The dilemma for the West is how to really punish Russia and make it suffer without inflicting similar pain and suffering on itself.
The current troubles with Crimea, and the souring of the relations between the United States and Russia, has led to a series of actions by NATO countries sure to drive Russia's political reactions to ever more troubling extremes. Could the International Space Station become another casualty?
Live From Space succeeds in performing a task crucial to science exploration: Exciting and engaging the public.
While NASA's administration has stated that the deterioration of U.S.-Russian relations has not endangered the U.S. mission at the International Space Station, it is clear that the reliance on Russia as a manned space flight partner has serious risks attached to it.
I guess I've always been a little bit cynical -- not much, mind you, but enough to cause me to look at the current happenings between Russia and Ukraine with a slightly jaundiced eye. How might this affect our relationship in outer space? Is Russia a friend, or are they a foe?
Each of us seems to think ours is the only worthwhile goal. And of course we also each have our own favorite spacecraft, our own perfect solutions and systems and approaches, and everyone else be damned, because my way is the space highway.
I believe both sides -- those who are pro-toasters in space and those who are pro-studs to the stars -- are lost, losing, and will in the end be seen as engaged in a dated and rhetorical dance that will have no meaning, if the rest of us choose the right path moving forward.
Academics are influential, because they are perceived as uniquely able to evaluate all sides with equal rigor, free from bias or obligation.

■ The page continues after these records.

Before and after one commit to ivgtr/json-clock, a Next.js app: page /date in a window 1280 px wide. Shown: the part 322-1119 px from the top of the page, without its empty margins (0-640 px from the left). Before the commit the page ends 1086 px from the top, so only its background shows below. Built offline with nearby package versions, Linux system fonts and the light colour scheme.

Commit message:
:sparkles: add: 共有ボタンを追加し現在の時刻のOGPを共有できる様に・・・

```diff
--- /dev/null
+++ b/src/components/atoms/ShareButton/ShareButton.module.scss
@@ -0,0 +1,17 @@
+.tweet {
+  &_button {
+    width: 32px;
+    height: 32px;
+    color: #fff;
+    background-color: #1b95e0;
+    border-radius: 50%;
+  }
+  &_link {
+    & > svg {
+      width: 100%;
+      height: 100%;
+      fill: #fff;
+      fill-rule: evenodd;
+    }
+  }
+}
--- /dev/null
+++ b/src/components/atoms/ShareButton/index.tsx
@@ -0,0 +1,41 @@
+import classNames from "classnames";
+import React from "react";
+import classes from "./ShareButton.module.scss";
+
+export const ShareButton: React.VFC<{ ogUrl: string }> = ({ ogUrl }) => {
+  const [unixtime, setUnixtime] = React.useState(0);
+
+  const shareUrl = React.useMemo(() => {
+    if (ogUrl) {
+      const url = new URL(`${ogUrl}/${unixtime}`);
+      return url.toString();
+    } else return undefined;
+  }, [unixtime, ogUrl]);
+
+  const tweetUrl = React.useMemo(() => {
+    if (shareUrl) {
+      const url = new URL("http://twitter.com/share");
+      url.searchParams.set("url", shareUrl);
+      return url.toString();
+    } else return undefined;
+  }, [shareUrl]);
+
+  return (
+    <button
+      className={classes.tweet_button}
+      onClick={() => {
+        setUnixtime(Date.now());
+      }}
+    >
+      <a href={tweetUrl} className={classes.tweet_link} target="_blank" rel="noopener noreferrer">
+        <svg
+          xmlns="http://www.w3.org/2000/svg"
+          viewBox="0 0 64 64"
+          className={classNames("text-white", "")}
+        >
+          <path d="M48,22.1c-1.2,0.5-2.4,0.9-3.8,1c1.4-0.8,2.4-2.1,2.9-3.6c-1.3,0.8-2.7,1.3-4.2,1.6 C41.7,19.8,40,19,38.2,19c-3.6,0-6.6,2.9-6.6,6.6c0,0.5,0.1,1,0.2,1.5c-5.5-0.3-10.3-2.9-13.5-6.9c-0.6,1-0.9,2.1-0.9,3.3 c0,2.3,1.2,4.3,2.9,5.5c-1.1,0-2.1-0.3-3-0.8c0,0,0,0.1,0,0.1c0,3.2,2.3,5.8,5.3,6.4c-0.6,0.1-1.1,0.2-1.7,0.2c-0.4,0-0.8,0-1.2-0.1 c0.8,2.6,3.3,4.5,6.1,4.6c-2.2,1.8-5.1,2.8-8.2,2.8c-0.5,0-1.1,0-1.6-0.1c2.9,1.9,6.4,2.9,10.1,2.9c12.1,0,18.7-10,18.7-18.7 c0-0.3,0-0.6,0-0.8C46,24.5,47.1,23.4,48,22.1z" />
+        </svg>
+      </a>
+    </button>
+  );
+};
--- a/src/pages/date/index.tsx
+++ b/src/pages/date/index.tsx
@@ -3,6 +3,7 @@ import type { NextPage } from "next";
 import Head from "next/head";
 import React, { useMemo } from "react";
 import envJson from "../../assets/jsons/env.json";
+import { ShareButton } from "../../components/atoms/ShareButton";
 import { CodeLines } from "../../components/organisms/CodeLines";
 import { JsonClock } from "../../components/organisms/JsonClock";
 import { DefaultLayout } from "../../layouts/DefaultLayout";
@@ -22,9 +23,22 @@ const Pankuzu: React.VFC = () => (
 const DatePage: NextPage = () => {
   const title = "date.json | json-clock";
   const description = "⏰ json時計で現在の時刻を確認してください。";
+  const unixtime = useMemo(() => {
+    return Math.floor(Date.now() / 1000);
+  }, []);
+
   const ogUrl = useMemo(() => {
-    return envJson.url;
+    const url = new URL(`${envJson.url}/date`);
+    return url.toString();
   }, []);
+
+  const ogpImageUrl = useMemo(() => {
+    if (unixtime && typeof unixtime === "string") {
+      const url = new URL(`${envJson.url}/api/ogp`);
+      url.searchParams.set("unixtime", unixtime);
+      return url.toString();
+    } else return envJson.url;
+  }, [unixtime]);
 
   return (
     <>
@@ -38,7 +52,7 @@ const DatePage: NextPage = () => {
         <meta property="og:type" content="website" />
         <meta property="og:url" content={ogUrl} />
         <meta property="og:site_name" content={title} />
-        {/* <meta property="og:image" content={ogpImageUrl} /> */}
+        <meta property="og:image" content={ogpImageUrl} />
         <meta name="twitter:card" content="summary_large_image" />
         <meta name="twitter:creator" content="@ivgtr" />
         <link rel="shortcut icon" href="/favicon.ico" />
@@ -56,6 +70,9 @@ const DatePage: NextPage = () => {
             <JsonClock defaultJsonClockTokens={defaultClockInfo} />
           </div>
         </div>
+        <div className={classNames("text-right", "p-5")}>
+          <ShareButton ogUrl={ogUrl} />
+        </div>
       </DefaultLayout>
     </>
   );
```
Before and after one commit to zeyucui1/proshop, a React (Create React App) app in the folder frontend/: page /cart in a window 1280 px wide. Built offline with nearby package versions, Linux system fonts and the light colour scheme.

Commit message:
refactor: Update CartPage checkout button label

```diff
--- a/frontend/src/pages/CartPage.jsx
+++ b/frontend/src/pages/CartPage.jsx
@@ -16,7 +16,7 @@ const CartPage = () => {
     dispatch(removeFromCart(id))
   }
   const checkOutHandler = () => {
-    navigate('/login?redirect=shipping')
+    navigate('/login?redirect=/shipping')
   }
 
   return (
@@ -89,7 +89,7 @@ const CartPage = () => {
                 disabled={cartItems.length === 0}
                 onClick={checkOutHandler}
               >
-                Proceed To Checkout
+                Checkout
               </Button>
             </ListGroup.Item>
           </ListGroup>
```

If that is to continue, they must be completely transparent about their sources of funding.